Tuesday, 5 June 2012

A Blast from the Past

My two favourite things from Harry Potter that I wish were real are Quidditch - well, obviously, who wouldn't want to fly around on broomsticks wielding rounders bats? - and Professor Dumbledore's Pensieve. In case you're not as Harry Potter-ed up as we are in this house, the Pensieve is the thing that looks like a font full of mercury and Professor D pulls memories out of his head with his wand (think spun sugar or candyfloss) and puts them in so he can return to each memory and relive it.

Now I realise that this would be a mixed blessing. Yes, you can relive the joyous moments again and again (but with repetition would they lose some of their gloss?) but I would certainly be tempted to go back to some of the less warm and wonderful and probably most embarrassing/humiliating bits too. And a goodly number of the latter happened in my mid-teens.

I moved to Yorkshire in my very early twenties and so have left the evidence - or rather, the witnesses - of the latter long behind me. But last night was almost like a Pensieve moment - a blast from the past - as they would say on Radio 1 in the nineteen seventies.

My beloved and I attended a significant birthday party of a friend from all those years ago when Coventry (yes, really!) was the most happening place in my universe. This friend also lives up here and our paths have crossed occasionally over the years so when he invited us to a party at which a goodly number of these friends from my misspent youth were likely to be heading north (and from various other directions) it had to be done.

Of course, with the invitation being months ahead of the party it didn't start to stare me in the face until the few days running up to it. And then, in the brief lulls between all the jubilee-ing going on in our lovely village over the weekend, I had contemplated some of the times when we had all last been together. Happy, sad, embarrassing and ungainly - definitely - but worth remembering. Friends, one in particular, no longer with us and other friends who have drifted away to be distant memories only.

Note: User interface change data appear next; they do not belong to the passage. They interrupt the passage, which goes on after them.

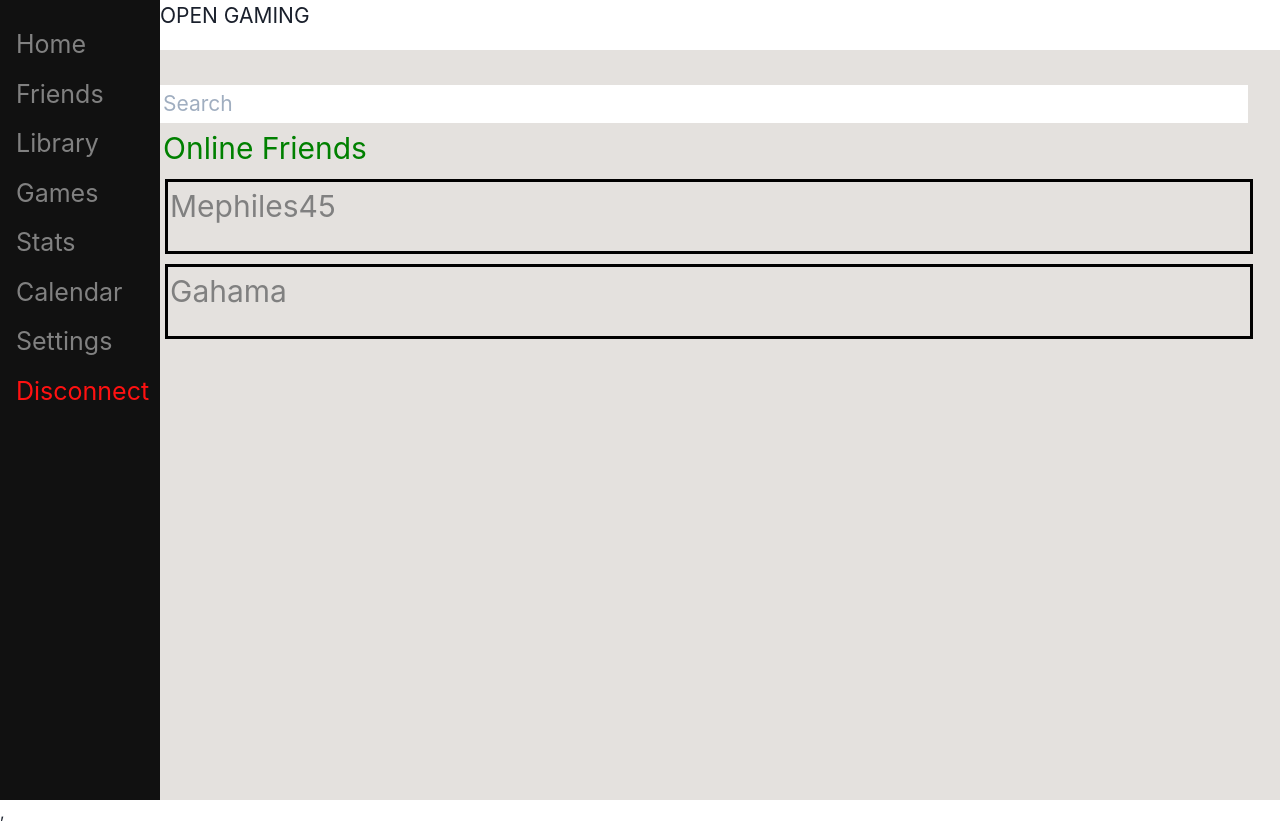
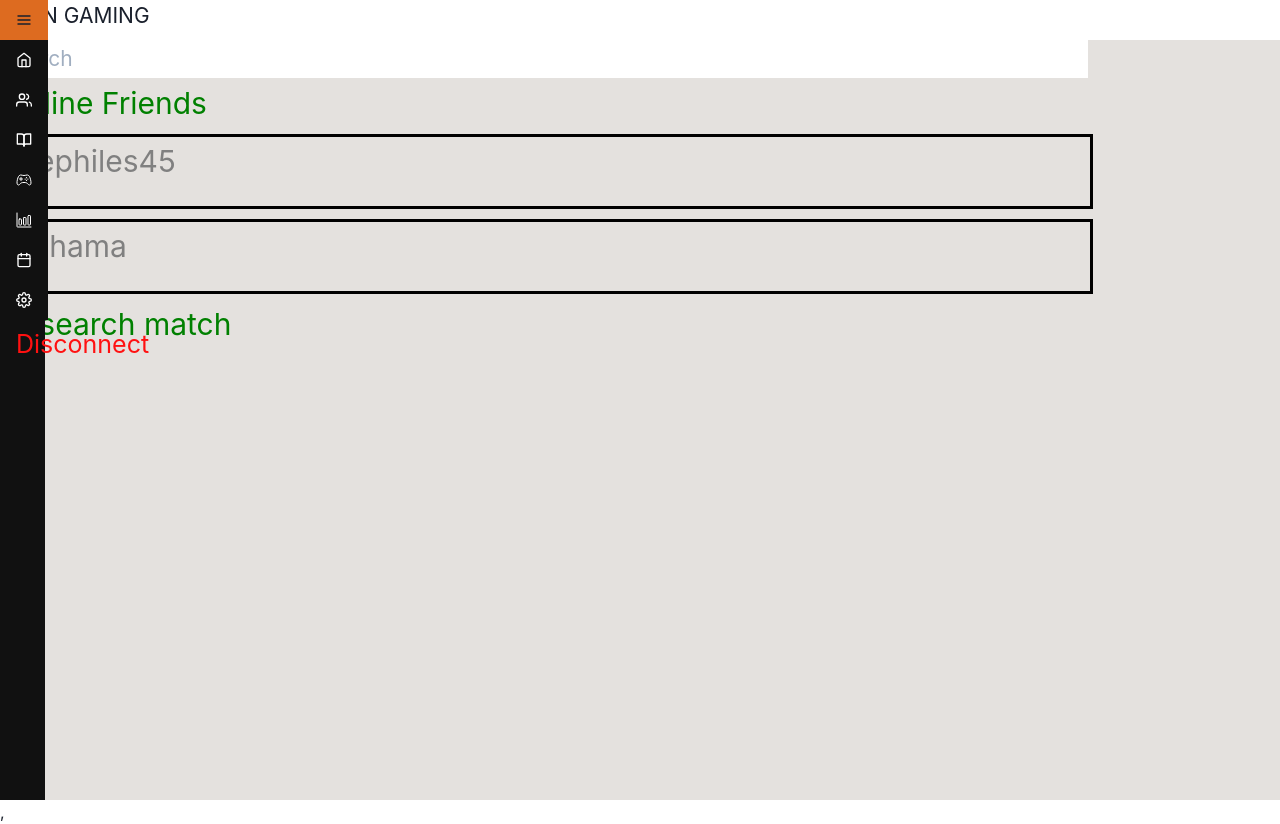
Before and after one commit to Romeo-gennari/Open-gaming-browser, a React (Create React App) app in the folder tfm-frontend/: page /Home in a window 1280 px wide. Built offline with nearby package versions, Linux system fonts and the light colour scheme.

Commit message:
Postauth Sidebar edits

```diff
--- a/tfm-frontend/src/App.css
+++ b/tfm-frontend/src/App.css
@@ -10,7 +10,6 @@
   background-color: #e4e1de;
   min-height: 100vh;
   font-size: calc(5px + 2vmin);
-  margin-left: 160px;
   text-align: left;
 }
 
--- a/tfm-frontend/src/Login.js
+++ b/tfm-frontend/src/Login.js
@@ -59,7 +59,7 @@ function Login() {
                                 <Button type='submit' bg='black' color='white'>Log In</Button>
                             </Stack>
                             <div>
-                                <Link href="/Register">Nouveau sur OpenGaming ?</Link>
+                                <Link ml='50px' href="/Register">Nouveau sur OpenGaming ?</Link>
                             </div>
                         </Box>
                     </Box>
--- a/tfm-frontend/src/Register.js
+++ b/tfm-frontend/src/Register.js
@@ -82,7 +82,7 @@ function Register() {
                                 <Button type='submit' bg='black' color='white'>Register</Button>
                             </Stack>
                             <div>
-                                <Link href="/Login">Déjà membre ?</Link>
+                                <Link ml='50px' href="/Login">Déjà membre ?</Link>
                             </div>
                         </Box>
                     </Box>
--- a/tfm-frontend/src/postauth/Header.js
+++ b/tfm-frontend/src/postauth/Header.js
@@ -2,9 +2,8 @@ import styled from "styled-components";
 import { Link } from "@chakra-ui/react";
 
 const Head = styled.div`
-height:50px;
+height:5vh;
 background-color: #FFFFFF;
-margin-bottom: 35px;
 `
 
 function Headband(){
--- a/tfm-frontend/src/postauth/calendar.js
+++ b/tfm-frontend/src/postauth/calendar.js
@@ -1,5 +1,61 @@
 import Sidebar from "./sidebar";
 import Headband from "./Header";
+
+import React from 'react';
+import { useState} from 'react';
+import styled from 'styled-components';
+
+const ButtonCluster = styled.div`
+display:flex
+aligne: center`
+const Button = styled.button`
+  background-color: blue;
+  font-size: 20px;
+  margin: 2px 1px;
+  padding: 10px 10px;
+  cursor: pointer;
+  `
+const ButtonToggle = styled(Button)`
+opacity: 0.6;
+${({activated}) =>
+activated && `opacity: 1;`
+}
+`;
+const types = [0,1,2,3,4,5,6,7,8,9,10,11,12,13,14,15,16,17,18,19,20,21,22,23]
+const dispHours = [0,1,2,3,4,5,6,7,8,9,10,11,12,13,14,15,16,17,18,19,20,21,22,23]
+let profileTime = [0,0,0,0,0,0,0,0,0,0,0,0,0,0,0,0,0,0,0,0,0,0,0,0]
+
+function swapTime(type){
+  profileTime[type] = (profileTime[type]+1)%2
+}
+
+//https://react.school/ui/button
+function DisplayDateButtons(){
+  const [activated, setActive] = useState(types[0])
+
+  return(
+    <div>
+        <ButtonCluster>
+          {types.map(type=>(
+            <ButtonToggle
+              key={type}
+              activated={profileTime[type] === 1}
+              onClick={() => {setActive(type);swapTime(type)}}>
+              {dispHours[type]}
+            </ButtonToggle>
+          ))}
+        </ButtonCluster>
+        <Button onClick={()=>{console.log(profileTime);}}>
+          Confirm
+        </Button>
+
+    </div>
+
+  )
+
+}
+
+
 
 function Calendar(){
     return(
@@ -8,6 +64,7 @@ function Calendar(){
                 <Sidebar />
                 <Headband />
                 <h1>Calendar</h1>
+                <DisplayDateButtons />
             </div>
         </div>
     );
--- a/tfm-frontend/src/postauth/friends.js
+++ b/tfm-frontend/src/postauth/friends.js
@@ -1,13 +1,87 @@
 import Sidebar from "./sidebar";
 import Headband from "./Header";
+import frienddata from '../dummyData/friends.json';
 
+import styled from 'styled-components';
+import {React, useState} from "react";
+
+const ResearchBar = styled.input`
+color: black;
+width: 13vw;
+`
+
+const MasterFriendList = styled.div`
+padding: 10px 3px 3px 3px;
+width 15vw;
+background-color:grey;
+height:95vh;
+`
+
+const NarrowFriendList = styled.div`
+display:flex;
+flex-direction:column;
+align:left;
+width: 15vw;
+margin: 1px 1px 15px 1px;
+`
+const NarrowFriendListed = styled.a`
+margin: 5px 1px;
+width: 14vw;
+height: 25px;
+color: white;
+font-size: 25px;
+text-align: left;
+`
+const CoFi = styled.h1`
+font-size: 25px;
+color: green;
+`
+const DeFi = styled.h1`
+font-size: 25px;
+color: red;
+`
+
+function NarrowFriendsLister(research) {
+
+    const refinedData = frienddata.filter((el) => { return el.username.toLowerCase().includes(research.input) })
+
+    if (research.input === ''){
+        return(
+            <NarrowFriendList>
+               {frienddata.map((game)=>(<NarrowFriendListed key={game.id} onClick={() => {}} >{game.username}</NarrowFriendListed>))}
+            </NarrowFriendList>
+        );
+    }
+    else {
+        return(
+            <NarrowFriendList>
+               {refinedData.map((game)=>(<NarrowFriendListed key={game.id} onClick={() => {}}>{game.username}</NarrowFriendListed>))}
+            </NarrowFriendList>
+        )
+    }
+}
 function Friends(){
+
+    const [inputText, setInputText] = useState("");
+    let inputHandler = (e) => {
+        var lowercase = e.target.value.toLowerCase();
+        setInputText(lowercase);
+    };
+
     return(
         <div className="pApp">
             <div>
-                <Sidebar />
+            <Sidebar />
                 <Headband />
-                <h1>Friends</h1>
+                <MasterFriendList>
+                <div className='search'>
+                    <ResearchBar id="outlined-basic" label="Search"  placeholder='Search' onChange={inputHandler}/>
+                </div>
+                <CoFi>Online Friends</CoFi>
+                <NarrowFriendsLister input={inputText}/>
+                <DeFi>Offline Friends</DeFi>
+                <NarrowFriendsLister input={inputText}/>
+                </MasterFriendList>
             </div>
         </div>
     );
--- a/tfm-frontend/src/postauth/home.js
+++ b/tfm-frontend/src/postauth/home.js
@@ -71,6 +71,8 @@ function Home(){
                 </div>
                 <CoFi>Online Friends</CoFi>
                 <FriendsLister input={inputText}/>
+                <CoFi>Research match</CoFi>
+                <p>TBA</p>
 
             </div>
         </div>
--- a/tfm-frontend/src/postauth/sidebar.js
+++ b/tfm-frontend/src/postauth/sidebar.js
@@ -1,7 +1,12 @@
 import styled from "styled-components";
-import { Link } from "@chakra-ui/react";
+import { Link, Button, Flex, Text, Box, HStack, Drawer, DrawerOverlay, DrawerContent, VStack, useDisclosure} from "@chakra-ui/react";
 import axios from "axios";
+import { useState, useRef } from 'react';
 import { useNavigate } from "react-router";
+import { HamburgerIcon } from "@chakra-ui/icons";
+//npm install react-icons --save
+import { FiSettings, FiCalendar, FiUsers, FiHome, FiBookOpen } from 'react-icons/fi'
+import { IoGameControllerOutline, IoBarChartOutline } from 'react-icons/io5'
 
 const Navigation = styled.div`
     height: 100%;
@@ -42,19 +47,76 @@ function Sidebar(){
         navigate('/');
     }
 
+    const [barSize, changebarSize] = useState("closed")
 
     return(
-        <Navigation>
-            <Link href="/Home"><Aslink>Home</Aslink></Link>
-            <Link href="/Friends"><Aslink>Friends</Aslink></Link>
-            <Link href="/Library"><Aslink>Library</Aslink></Link>
-            <Link href="/Games"><Aslink>Games</Aslink></Link>
-            <Link href="/Stats"><Aslink>Stats</Aslink></Link>
-            <Link href="/Calendar"><Aslink>Calendar</Aslink></Link>
-            <Link href="/Settings"><Aslink>Settings</Aslink></Link>
-            <a onClick={handleDisco}><Disco>Disconnect</Disco></a>
-        </Navigation>
+        <div className='Sidebar'>
+                <Flex bg='#111' w={barSize == "closed" ? "3.5%" : "10%"} h='100%' position='fixed' flexDir='column' alignItems='start'>
+                    <HStack>
+                        <Button borderRadius='none' bg='#DD6B20' size='md' onClick={() => {
+                            if (barSize=="closed"){
+                                changebarSize("open");
+                            }
+                            else{
+                                changebarSize("closed")
+                            }}}>
+                            <HamburgerIcon/>
+                        </Button>
+                    </HStack>
+                    <Box w='100%'>
+                        {barSize == "closed" ?
+                        <Button borderRadius='none' colorScheme='orange' bg='#111' size='md'><FiHome /></Button>
+                        :
+                        <Link href="/Home" w='100%'><Button w='100%' borderRadius='none' colorScheme='orange' bg='#111'><Text fontSize="125%">Home</Text></Button></Link>
+                        }
+                    </Box>
+                    <Box w='100%'>
+                        {barSize == "closed" ?
+                        <Button borderRadius='none' colorScheme='orange' bg='#111' size='md'><FiUsers/></Button>
+                        :
+                        <Link href="/Friends" w='100%'><Button w='100%' borderRadius='none' colorScheme='orange' bg='#111'><Text fontSize="125%">Friends</Text></Button></Link>
+                        }
+                    </Box>
+                    <Box w='100%'>
+                        {barSize == "closed" ?
+                        <Button borderRadius='none' colorScheme='orange' bg='#111' size='md'><FiBookOpen/></Button>
+                        :
+                        <Link href="/Library" w='100%'><Button w='100%' borderRadius='none' colorScheme='orange' bg='#111'><Text fontSize="125%">Library</Text></Button></Link>
+                        }
+                    </Box>
+                    <Box w='100%'>
+                        {barSize == "closed" ?
+                        <Button borderRadius='none' colorScheme='orange' bg='#111' size='md'><IoGameControllerOutline/></Button>
+                        :
+                        <Link href="/Stats" w='100%'><Button w='100%' borderRadius='none' colorScheme='orange' bg='#111'><Text fontSize="125%">Games</Text></Button></Link>
+                        }
+                    </Box>
+                    <Box w='100%'>
+                        {barSize == "closed" ?
+                        <Button borderRadius='none' colorScheme='orange' bg='#111' size='md'><IoBarChartOutline/></Button>
+                        :
+                        <Link href="/Calendar" w='100%'><Button w='100%' borderRadius='none' colorScheme='orange' bg='#111'><Text fontSize="125%">Stats</Text></Button></Link>
+                        }
+                    </Box>
+                    <Box w='100%'>
+                        {barSize == "closed" ?
+                        <Button borderRadius='none' colorScheme='orange' bg='#111' size='md'><FiCalendar/></Button>
+                        :
+                        <Link href="/Calendar" w='100%'><Button w='100%' borderRadius='none' colorScheme='orange' bg='#111'><Text fontSize="125%">Calendar</Text></Button></Link>
+                        }
+                    </Box>
+                    <Box w='100%'>
+                        {barSize == "closed" ?
+                        <Button borderRadius='none' colorScheme='orange' bg='#111'><FiSettings/></Button>
+                        :
+                        <Link href="/Settings" w='100%'><Button w='100%' borderRadius='none' colorScheme='orange' bg='#111'><Text fontSize="125%">Settings</Text></Button></Link>
+                        }
+                    </Box>
+                    <a onClick={handleDisco}><Disco>Disconnect</Disco></a>
+                </Flex>
+        </div>
     );
+
 }
 
 export default Sidebar;
```
Also changed, not shown: tfm-frontend/src/index.js (+7 -7 lines).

Fast forward to getting ready and a proper wardrobe crisis almost on a par with those of thirty-something years ago. We had also been invited en famille to a party in the village last night so we arranged to start and finish there, leaving children 3 and 4 with their gang of friends whilst we headed to a pub the other side of Harrogate. On the way there in the car, I worried... would I recognise any of them? would they remember the embarrassing, awful moments that haunted my youth and remind me of them? would I be that ungainly, bashful girl, hoping to control my blushes and not say or do the wrong thing? My beloved, who was remarkably stoic about the whole thing with the likelihood of only knowing one other couple, assured me I would survive.

And as he had correctly predicted, as soon as we got inside the pub, there was a shout of 'Stiggins!' which was my nickname from all those years ago (my oldest friend, Alps, still calls me Stigs) and I was enveloped in hugs and memories and affection from all those years ago and, keeping my beloved in sight out of the corner of my eye, I chatted to some of the characters who joyfully populated my teens and remembered and relived some great moments. My beloved left me to it, uncharacteristically drinking water (whilst I most definitely didn't) and chatted with good friends who were clearly amused by my general jumping up and down, singing songs never made famous by a band once called Lavatory and subsequently - I suspect at the insistence of someone's parents - renamed Eric and remembered things that I haven't thought about in years. And gawky, unsure teenager I may have been in those days but we did have some good times.

So big thanks to Dave and Pam for inviting us, my beloved for being my wingman (in the manner of Top Gun) and to Chris Nought (because he has no middle name) Bailey, Patti, Mick (whose children will by now have congratulated him on refusing to go out with a woman who is definitely not the full shilling), Marcus (no, I can't remember you driving me home in 1972 and I am still wondering what happened...), Ali and lovely Bill Allen. Unforgettable...